Buildings must be designed for specific loads. Loads include the weight of people and objects and the pressure of rain, snow, and wind on a building. These are collectively called payloads. Self-weight is the building itself. The collapse of a building due to a design error may be due to miscalculations or details in the plans, such as structural and architectural drawings, or not considering the entire building. Lack of proper recommendations, including proper soil sampling, survey, and compaction. The use of laboratory-tested building materials and the lack of use of quality control and quality assurance processes.

Poor Construction Workmanship | The Rana Plaza Collapse

Poor construction or construction is a major cause of damage to structures and buildings. This includes using salty sand to make concrete, using substandard steel or insufficient amounts of rebar, poor riveting, improperly torqued nuts, improper welding, and Others, including poor construction practices. An inexperienced field engineer’s observation of the construction process  may result in a collapse. Lack of adequate construction experience and supervision; lack of inspection and use of substandard building materials.

Extraordinary Loads

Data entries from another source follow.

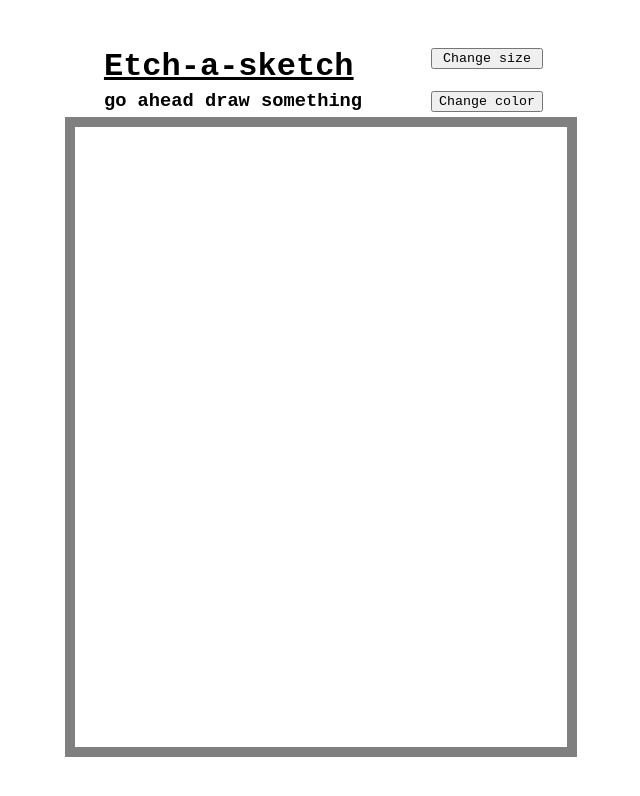
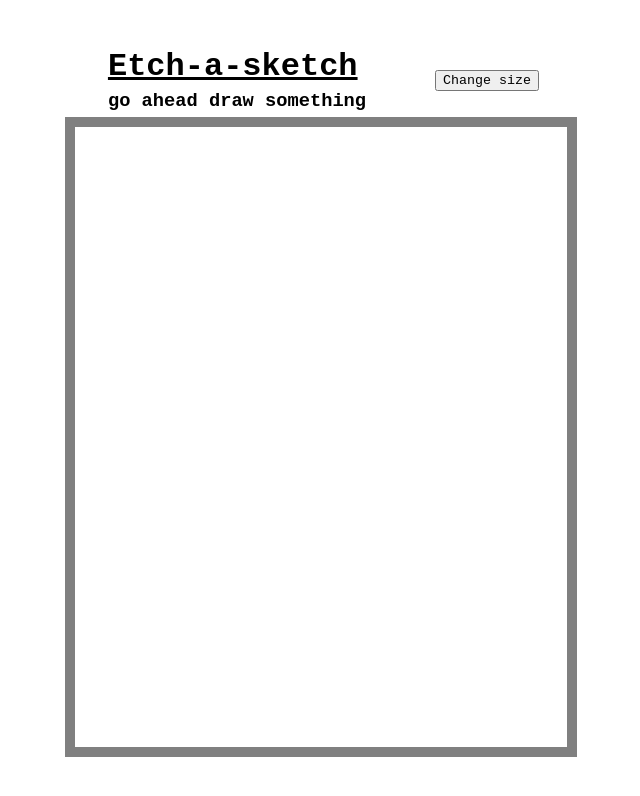
Before and after one commit to brian-baugher/odin-etch-a-sketch, a plain HTML site: page index.html in a window 1280 px wide. Shown: the whole page, without its empty margins (319-959 px from the left). Drawn offline with Linux system fonts and the light colour scheme.

Commit message:
get rid of color button (maybe add back later)

```diff
--- a/index.html
+++ b/index.html
@@ -16,7 +16,7 @@
         </div>
         <div id="buttons">
             <button id="sizer">Change size</button>
-            <button id="colorer">Change color</button>
+          <!--  <button id="colorer">Change color</button> -->
         </div>
     </div>
     <div id="grid"></div>
--- a/script.js
+++ b/script.js
@@ -15,6 +15,7 @@ sizer.addEventListener('click', ()=>{
     deleteGrid();
     renderGrid();
 })
+//TODO: create a cap on size
 
 /**
      *
--- a/style.css
+++ b/style.css
@@ -25,6 +25,7 @@ html{
     height: 100%;
     padding: 5px 0;
     box-sizing: border-box;
+    justify-content: center;
 }
 
 #buttons *{
@@ -32,7 +33,7 @@ html{
 }
 
 #sizer{
-    margin-bottom: auto;
+    /*margin-bottom: auto;*/
 }
 
 body{
```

Exceptional loads are often weather-related. For example, heavy snow from a blizzard, shaking from an earthquake, and wind and rain from a hurricane. A building designed and constructed with the exceptional stresses of a site or area in mind must withstand the challenges of stress.

Time and Cost Restrictions

Overcommitment and constraints by builders focused on saving time and reducing construction costs have also reduced building quality. Budget constraints and shortening project schedules beyond reasonable time usually compromise the quality of construction and the choice of materials used. The choice of critical construction materials can certainly reduce the building’s characteristic strength and response to internal and external loads. These decisions may eventually lead to collapse, perhaps over time rather than immediately.

Professional Ethics and Regulatory Compliance | The Rana Plaza Collapse

Failure of project teams involved in day-to-day construction work to follow proper professional ethics concerning construction practices, discipline, and adherence to standards contributes to professional negligence and poor construction. These practices can easily lead to building damage or collapse during construction or after project completion. Failures of political officials, regulators, and local authorities responsible for inspecting construction sites contribute to building collapse by not following or circumventing established construction and permitting processes. Instead, it appears to be one of the main causes of the collapse of Rana Plaza.

Monument to the 1,134 people killed in the collapse_©Tansy Hoskins

In Bangladesh, steps have also been taken to introduce a national system for occupational accidents based on the principles of Convention No. 121 and mutual agreement on the system’s core elements. The operation of an Employment Injury Insurance (EII) scheme is inevitably time-consuming, at most two to three years. Until the EII system is up and running and we can collect contributions and pay out benefits, Having a good backup solution is essential. A place that provides adequate medical care and compensation to victims temporarily in an efficient and diligent manner.


(2017) The Rana Plaza Accident and its aftermath. Available at:–en/index.htm (Accessed: December 2, 2022). 

Admin (2019) Bangladesh and reasons buildings collapse – erma: Enterprise risk management academy, ERMA | Enterprise Risk Management Academy. Available at: (Accessed: December 2, 2022). 

Collapse at Rana Plaza (2018) Ethics Unwrapped. Available at: (Accessed: December 2, 2022). 

Goodwin, J. (2021) The Rana Plaza Collapse: What Happened & What it means for fashion, Grow Ensemble. Available at: (Accessed: December 2, 2022). 

Rana Plaza building collapse, April 2013 (no date) Business & Human Rights Resource Centre. Available at: (Accessed: December 2, 2022). 


Abha has completed her architecture from mumbai. She is passionate about designing and has a creative mind. She also fond of binging series and movies.